PROBLEM TO SOLVE:
Show all lines from the records below in which the string "парке" is present.

MATERIAL FOR THIS EXERCISE:
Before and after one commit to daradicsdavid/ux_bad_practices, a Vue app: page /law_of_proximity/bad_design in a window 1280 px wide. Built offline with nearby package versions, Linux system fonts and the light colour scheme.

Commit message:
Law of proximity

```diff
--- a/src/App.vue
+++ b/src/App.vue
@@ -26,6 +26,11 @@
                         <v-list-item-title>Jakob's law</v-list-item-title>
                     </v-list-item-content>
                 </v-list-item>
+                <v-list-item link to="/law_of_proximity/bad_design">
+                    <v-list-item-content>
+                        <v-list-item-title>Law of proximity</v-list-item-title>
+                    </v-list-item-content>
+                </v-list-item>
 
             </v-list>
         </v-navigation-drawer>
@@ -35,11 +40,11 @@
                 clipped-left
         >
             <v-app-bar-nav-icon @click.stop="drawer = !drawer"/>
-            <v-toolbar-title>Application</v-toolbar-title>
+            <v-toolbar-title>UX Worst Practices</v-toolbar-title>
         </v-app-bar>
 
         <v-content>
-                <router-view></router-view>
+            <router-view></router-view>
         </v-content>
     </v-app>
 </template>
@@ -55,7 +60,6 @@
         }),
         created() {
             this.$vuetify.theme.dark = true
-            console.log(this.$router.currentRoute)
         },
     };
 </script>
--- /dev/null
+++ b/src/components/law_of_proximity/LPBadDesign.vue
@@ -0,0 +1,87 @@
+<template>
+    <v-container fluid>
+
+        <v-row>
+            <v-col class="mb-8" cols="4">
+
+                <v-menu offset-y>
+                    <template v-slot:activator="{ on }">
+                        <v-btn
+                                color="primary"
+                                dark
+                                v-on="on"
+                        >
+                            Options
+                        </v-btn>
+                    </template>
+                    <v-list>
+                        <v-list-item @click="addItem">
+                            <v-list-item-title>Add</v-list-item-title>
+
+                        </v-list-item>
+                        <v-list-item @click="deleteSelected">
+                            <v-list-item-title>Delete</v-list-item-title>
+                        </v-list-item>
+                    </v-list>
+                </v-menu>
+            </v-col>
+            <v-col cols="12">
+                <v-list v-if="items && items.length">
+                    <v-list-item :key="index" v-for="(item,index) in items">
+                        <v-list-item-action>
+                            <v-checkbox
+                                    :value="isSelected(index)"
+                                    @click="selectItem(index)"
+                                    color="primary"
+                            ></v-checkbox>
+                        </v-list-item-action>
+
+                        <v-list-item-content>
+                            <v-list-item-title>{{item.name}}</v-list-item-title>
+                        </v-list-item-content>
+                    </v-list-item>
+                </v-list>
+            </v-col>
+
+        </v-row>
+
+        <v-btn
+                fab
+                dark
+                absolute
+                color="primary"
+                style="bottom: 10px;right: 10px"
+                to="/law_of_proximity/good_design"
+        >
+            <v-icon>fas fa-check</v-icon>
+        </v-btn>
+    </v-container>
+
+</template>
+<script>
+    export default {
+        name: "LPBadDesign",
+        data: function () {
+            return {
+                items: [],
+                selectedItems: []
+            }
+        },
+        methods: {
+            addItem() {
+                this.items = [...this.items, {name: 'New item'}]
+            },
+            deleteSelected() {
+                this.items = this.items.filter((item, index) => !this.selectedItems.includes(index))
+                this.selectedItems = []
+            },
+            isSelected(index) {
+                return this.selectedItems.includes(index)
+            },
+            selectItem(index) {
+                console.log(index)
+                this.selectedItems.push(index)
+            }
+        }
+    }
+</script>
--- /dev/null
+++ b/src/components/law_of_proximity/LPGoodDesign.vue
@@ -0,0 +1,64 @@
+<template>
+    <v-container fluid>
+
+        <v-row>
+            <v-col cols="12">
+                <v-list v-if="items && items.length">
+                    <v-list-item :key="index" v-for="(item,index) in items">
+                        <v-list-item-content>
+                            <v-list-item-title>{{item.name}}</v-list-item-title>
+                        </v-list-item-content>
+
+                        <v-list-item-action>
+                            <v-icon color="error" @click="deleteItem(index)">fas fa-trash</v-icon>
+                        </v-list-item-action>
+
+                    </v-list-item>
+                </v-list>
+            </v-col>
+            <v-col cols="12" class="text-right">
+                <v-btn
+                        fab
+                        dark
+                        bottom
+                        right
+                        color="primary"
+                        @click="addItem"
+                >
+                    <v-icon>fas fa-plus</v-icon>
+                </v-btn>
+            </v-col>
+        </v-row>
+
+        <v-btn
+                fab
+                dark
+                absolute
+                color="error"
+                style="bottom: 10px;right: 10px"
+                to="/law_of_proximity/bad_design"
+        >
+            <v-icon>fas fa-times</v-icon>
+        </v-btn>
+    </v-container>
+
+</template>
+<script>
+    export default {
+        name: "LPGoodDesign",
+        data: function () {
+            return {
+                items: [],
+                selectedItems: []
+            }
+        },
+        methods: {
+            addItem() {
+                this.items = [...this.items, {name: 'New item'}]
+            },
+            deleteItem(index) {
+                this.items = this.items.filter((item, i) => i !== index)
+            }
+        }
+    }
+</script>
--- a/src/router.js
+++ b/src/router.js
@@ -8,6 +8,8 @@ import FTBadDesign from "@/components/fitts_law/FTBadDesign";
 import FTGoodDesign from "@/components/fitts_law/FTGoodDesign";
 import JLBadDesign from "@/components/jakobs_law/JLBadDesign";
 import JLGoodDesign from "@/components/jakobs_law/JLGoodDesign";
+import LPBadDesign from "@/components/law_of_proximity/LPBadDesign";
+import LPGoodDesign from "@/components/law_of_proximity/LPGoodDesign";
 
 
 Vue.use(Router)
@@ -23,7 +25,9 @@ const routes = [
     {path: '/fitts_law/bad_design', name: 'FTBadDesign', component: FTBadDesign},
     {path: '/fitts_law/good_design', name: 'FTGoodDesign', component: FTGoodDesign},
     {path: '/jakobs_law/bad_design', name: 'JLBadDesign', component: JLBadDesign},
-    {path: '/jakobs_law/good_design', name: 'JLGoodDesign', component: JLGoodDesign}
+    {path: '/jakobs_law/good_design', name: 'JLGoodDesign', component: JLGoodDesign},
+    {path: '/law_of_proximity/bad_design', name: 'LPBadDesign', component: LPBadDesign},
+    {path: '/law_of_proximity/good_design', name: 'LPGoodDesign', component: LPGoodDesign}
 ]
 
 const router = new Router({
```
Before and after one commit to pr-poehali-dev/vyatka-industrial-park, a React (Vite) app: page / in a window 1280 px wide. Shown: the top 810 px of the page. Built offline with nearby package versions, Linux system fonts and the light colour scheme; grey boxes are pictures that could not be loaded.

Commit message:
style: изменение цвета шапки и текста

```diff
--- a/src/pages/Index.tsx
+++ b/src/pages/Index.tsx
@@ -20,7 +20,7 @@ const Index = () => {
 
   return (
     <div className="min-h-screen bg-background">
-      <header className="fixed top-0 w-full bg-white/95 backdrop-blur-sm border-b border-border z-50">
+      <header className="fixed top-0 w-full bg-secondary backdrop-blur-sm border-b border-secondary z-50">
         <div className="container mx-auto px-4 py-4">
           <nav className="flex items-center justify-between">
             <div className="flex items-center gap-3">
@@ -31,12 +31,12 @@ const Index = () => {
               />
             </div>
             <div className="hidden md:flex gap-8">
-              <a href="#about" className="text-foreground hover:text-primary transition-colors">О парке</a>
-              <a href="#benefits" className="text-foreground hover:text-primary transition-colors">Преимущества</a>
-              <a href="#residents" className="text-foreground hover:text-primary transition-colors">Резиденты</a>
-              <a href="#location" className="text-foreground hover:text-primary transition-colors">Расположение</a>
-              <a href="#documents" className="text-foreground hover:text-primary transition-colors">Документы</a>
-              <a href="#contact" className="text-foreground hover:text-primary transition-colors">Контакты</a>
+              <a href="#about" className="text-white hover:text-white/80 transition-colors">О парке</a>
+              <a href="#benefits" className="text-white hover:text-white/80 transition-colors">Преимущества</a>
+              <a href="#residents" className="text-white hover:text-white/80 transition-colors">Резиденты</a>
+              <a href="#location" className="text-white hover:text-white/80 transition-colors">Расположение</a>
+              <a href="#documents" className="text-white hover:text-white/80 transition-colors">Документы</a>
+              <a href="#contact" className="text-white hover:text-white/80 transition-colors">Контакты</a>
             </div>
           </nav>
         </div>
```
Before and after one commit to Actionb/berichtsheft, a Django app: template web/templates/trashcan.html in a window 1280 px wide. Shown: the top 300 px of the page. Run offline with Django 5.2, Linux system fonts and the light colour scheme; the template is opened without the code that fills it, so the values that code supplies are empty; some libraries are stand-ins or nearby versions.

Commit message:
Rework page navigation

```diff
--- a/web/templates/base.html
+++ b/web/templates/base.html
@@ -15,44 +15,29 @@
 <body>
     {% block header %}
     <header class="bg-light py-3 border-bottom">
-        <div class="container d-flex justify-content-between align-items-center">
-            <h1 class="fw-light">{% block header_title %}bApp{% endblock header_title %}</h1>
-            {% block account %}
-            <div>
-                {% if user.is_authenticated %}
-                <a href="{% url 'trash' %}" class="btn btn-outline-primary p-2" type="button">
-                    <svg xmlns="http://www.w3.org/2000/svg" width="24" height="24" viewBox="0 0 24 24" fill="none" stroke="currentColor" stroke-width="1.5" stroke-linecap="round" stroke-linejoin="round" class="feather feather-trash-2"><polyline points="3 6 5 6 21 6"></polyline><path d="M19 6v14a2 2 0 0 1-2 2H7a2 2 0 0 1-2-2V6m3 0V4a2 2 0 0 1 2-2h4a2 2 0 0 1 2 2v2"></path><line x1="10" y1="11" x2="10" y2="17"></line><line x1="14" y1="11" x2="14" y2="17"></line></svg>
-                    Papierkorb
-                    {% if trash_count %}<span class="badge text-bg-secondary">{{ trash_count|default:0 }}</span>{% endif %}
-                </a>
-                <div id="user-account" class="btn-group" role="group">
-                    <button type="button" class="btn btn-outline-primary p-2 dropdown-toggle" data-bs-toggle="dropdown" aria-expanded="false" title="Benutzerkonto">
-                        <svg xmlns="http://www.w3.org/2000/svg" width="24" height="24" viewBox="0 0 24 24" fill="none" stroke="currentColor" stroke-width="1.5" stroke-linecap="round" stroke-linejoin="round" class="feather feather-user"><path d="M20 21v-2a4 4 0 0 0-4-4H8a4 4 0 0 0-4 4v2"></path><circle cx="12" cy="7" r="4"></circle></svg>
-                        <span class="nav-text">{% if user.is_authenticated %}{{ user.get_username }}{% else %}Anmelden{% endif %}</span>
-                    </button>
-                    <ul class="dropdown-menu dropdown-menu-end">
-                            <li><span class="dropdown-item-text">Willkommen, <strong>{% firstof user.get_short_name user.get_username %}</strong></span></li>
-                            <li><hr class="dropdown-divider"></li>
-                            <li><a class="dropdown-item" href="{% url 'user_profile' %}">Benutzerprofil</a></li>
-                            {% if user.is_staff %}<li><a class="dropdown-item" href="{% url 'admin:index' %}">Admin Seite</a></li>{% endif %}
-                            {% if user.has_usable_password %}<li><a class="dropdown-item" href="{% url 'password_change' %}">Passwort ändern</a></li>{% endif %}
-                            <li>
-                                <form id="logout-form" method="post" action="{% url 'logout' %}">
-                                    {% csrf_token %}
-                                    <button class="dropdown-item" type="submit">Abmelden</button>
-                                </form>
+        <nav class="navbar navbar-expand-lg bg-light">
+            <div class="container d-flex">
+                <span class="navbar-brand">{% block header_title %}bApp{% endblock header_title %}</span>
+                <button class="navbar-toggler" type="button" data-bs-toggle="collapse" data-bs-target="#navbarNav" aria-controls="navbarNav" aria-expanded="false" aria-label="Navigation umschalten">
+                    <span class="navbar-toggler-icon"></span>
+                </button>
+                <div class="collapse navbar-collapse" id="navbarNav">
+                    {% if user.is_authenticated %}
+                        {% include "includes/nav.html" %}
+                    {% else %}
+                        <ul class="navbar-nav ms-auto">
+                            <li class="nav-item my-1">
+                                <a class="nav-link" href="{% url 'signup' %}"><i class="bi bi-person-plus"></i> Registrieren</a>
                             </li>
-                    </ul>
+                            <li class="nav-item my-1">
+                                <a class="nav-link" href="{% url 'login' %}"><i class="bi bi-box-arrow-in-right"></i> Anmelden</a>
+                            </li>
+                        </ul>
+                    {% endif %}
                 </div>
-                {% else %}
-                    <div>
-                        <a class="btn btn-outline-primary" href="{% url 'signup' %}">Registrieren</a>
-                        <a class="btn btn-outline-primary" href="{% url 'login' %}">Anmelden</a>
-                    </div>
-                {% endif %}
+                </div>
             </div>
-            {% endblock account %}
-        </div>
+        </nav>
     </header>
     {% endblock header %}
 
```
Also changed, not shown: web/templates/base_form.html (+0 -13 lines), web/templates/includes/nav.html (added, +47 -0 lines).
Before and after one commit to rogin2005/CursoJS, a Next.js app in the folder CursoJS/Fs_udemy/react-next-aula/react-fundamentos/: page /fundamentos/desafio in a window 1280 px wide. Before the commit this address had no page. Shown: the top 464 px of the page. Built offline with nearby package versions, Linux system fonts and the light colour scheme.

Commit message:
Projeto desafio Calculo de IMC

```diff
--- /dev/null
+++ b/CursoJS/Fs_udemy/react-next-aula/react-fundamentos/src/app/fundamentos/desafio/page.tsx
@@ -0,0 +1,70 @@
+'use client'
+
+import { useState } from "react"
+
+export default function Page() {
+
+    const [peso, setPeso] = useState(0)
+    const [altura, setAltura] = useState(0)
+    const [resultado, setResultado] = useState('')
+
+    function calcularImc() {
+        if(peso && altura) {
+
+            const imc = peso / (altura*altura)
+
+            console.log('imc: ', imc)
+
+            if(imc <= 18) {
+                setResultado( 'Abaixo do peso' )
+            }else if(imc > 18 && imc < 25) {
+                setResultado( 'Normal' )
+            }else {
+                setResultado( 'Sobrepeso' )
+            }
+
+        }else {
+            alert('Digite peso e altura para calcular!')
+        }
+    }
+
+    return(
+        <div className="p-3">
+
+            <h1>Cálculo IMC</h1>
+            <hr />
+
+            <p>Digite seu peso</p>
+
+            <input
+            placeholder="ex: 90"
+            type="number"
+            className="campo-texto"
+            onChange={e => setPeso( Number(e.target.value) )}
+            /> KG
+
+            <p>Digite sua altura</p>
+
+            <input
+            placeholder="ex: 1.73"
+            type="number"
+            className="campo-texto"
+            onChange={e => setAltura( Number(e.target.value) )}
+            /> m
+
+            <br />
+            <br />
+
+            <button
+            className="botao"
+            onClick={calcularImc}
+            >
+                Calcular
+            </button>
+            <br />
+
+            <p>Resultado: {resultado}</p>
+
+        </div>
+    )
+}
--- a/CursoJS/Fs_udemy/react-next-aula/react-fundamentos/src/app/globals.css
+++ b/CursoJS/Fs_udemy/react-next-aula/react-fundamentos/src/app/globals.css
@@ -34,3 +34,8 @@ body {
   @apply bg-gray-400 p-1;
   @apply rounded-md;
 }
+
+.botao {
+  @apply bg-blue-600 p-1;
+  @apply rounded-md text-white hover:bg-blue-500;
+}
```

EXERCISE ANSWER:
-              <a href="#about" className="text-foreground hover:text-primary transition-colors">О парке</a>
+              <a href="#about" className="text-white hover:text-white/80 transition-colors">О парке</a>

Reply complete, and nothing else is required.